One never likes to be the messenger with bad news, but The New York Times delivered one more dose of economic warning yesterday (Wednesday) when it pointed out that major league baseball crowds dropped off 40 per cent in the three-year depression period between 1931 and 1933.
In a huge piece on its first sports page, writer Ben Belson reminded readers that in the first season after the stock market crash of October, 1929, "baseball enjoyed record attendance", with the 16 teams topping 10 million for the first time. Attendance took a major thumping each of the next three summers, few teams made money and cost-cutting included dropping rosters from the traditional 25 to 23. "Even the best players--Babe Ruth among them--took pay cuts," The Times reported.
This typist certainly does not have all the answers for offsetting possible attendance and revenue dropoff for 2009 and beyond , but with the new warning--along with all the other signs we see every day--it is a gross understatement to say Independent Baseball teams need to be prudent with their spending and creative on behalf of their customer base, which includes both companies and individuals.
It is tricky to discount your product too much, but there are novel ways of doing so and still developing revenue. The Golden League's defending champion Orange County Flyers (Fullerton, CA) are offering two season tickets in their general admission section for the price of one.
Lancaster, PA of the Atlantic League is sweetening the value for full season ticket holders by including Barnstormers Bucks which can be used for concessions, merchandise and additional game tickets. "We think it's important to give back to those fans who have continued to invest in us over the years," said General Manager Vince Bulik. Lancaster, which is one of at least three Atlantic League teams cutting pre-season expenses by having its team train at home (instead of in Florida), also is driving outside revenue through its skating rink, the Ice Park.
These are only a couple of examples. Look around.
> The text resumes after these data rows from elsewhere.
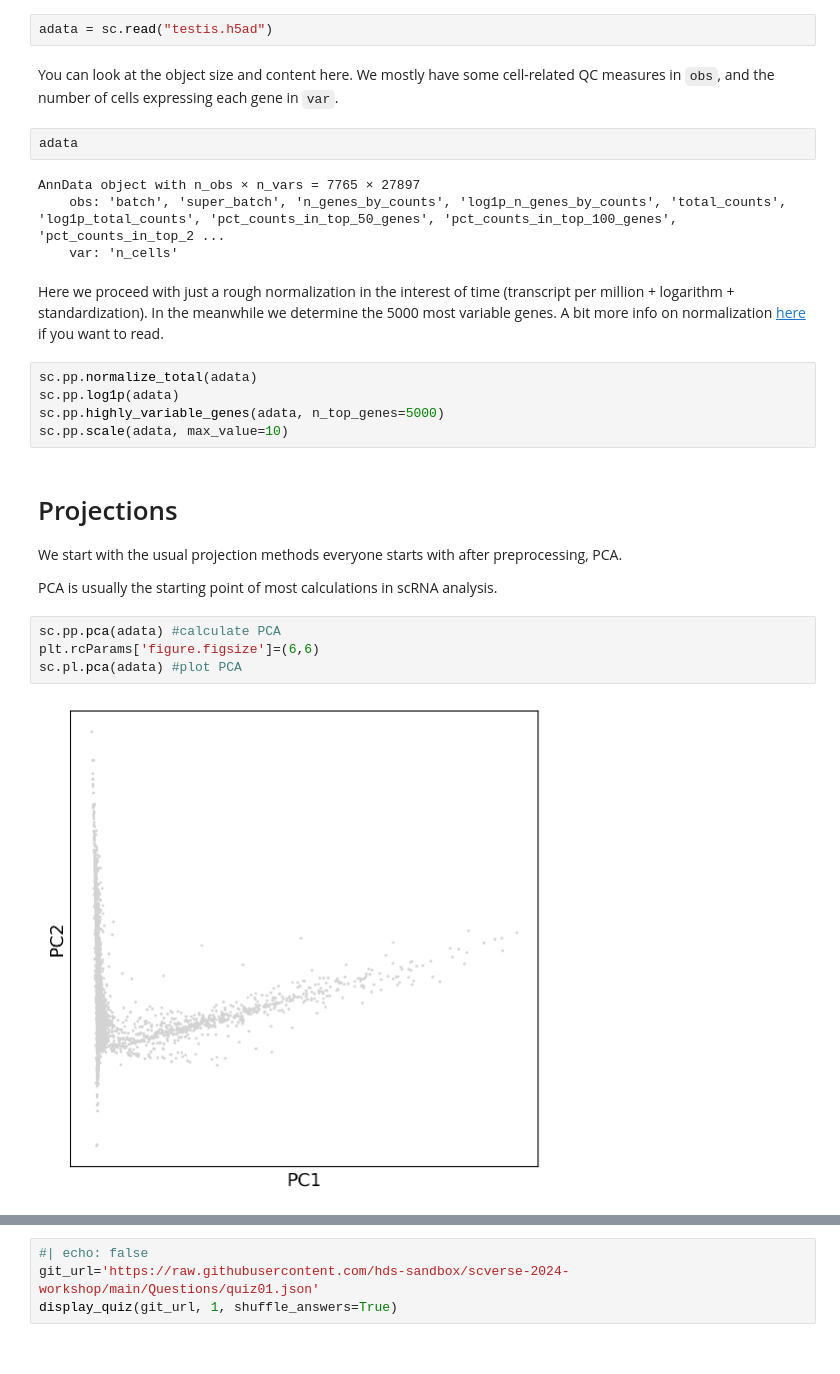
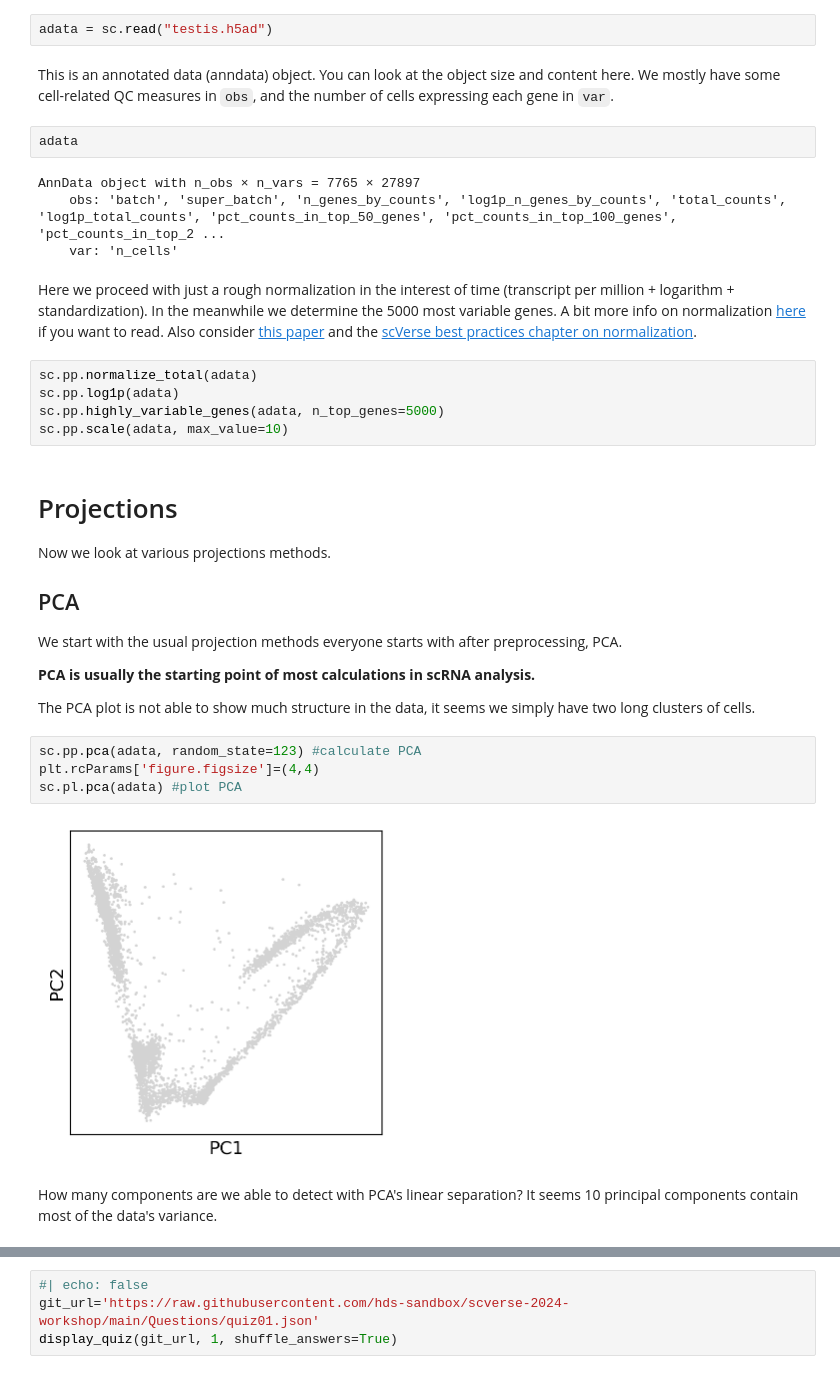
Before and after one commit to hds-sandbox/scverse-2024-workshop, a Jupyter notebook: notebooks/interactivePlotsTransc.ipynb, the cells around one changed output, grey strips where cells are left out. Drawn from its saved outputs; the diff is of its cells as text.

```diff
--- a/notebooks/interactivePlotsTransc.ipynb
+++ b/notebooks/interactivePlotsTransc.ipynb
@@ -80,7 +86,7 @@ The dataset is a subsample of 10,000 cells from ([Winge et al., 2020](https://pu
 # %%
 adata = sc.read("testis.h5ad")
 # %% [markdown]
-You can look at the object size and content here. We mostly have some cell-related QC measures in `obs`, and the number of cells expressing each gene in `var`.
+This is an annotated data (anndata) object. You can look at the object size and content here. We mostly have some cell-related QC measures in `obs`, and the number of cells expressing each gene in `var`.
 # %%
 adata
 # %% [output]
@@ -88,7 +94,7 @@ AnnData object with n_obs × n_vars = 7765 × 27897
     obs: 'batch', 'super_batch', 'n_genes_by_counts', 'log1p_n_genes_by_counts', 'total_counts', 'log1p_total_counts', 'pct_counts_in_top_50_genes', 'pct_counts_in_top_100_genes', 'pct_counts_in_top_2 ...
     var: 'n_cells'
 # %% [markdown]
-Here we proceed with just a rough normalization in the interest of time (transcript per million + logarithm + standardization). In the meanwhile we determine the 5000 most variable genes. A bit more info on normalization [here](https://hds-sandbox.github.io/NGS_summer_course_Aarhus/nb/04_scRNAseq_analysis.html) if you want to read.
+Here we proceed with just a rough normalization in the interest of time (transcript per million + logarithm + standardization). In the meanwhile we determine the 5000 most variable genes. A bit more info on normalization [here](https://hds-sandbox.github.io/NGS_summer_course_Aarhus/nb/04_scRNAseq_analysis.html#data-normalization) if you want to read. Also consider [this paper](https://www.frontiersin.org/journals/genetics/articles/10.3389/fgene.2020.00041/full) and the [scVerse best practices chapter on normalization](https://www.sc-best-practices.org/preprocessing_visualization/normalization.html).
 # %%
 sc.pp.normalize_total(adata)
 sc.pp.log1p(adata)
@@ -97,15 +103,23 @@ sc.pp.scale(adata, max_value=10)
 # %% [markdown]
 # Projections
 
+Now we look at various projections methods.
+
+## PCA
+
 We start with the usual projection methods everyone starts with after preprocessing, PCA.
 
-PCA is usually the starting point of most calculations in scRNA analysis.
+**PCA is usually the starting point of most calculations in scRNA analysis.**
+
+The PCA plot is not able to show much structure in the data, it seems we simply have two long clusters of cells.
 # %%
-sc.pp.pca(adata) #calculate PCA
-plt.rcParams['figure.figsize']=(6,6)
+sc.pp.pca(adata, random_state=123) #calculate PCA
+plt.rcParams['figure.figsize']=(4,4)
 sc.pl.pca(adata) #plot PCA
 # %% [output]
-[figure, old version]
+[figure, new version]
+# %% [markdown]
+How many components are we able to detect with PCA's linear separation? It seems 10 principal components contain most of the data's variance.
 # %%
 sc.pl.pca_variance_ratio(adata)
 # %% [output]
```
Also changed, not shown: parts of 64 cells of this notebook.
Your favorite team probably has its own offers which will allow fans to enjoy baseball without taking out a loan to do so.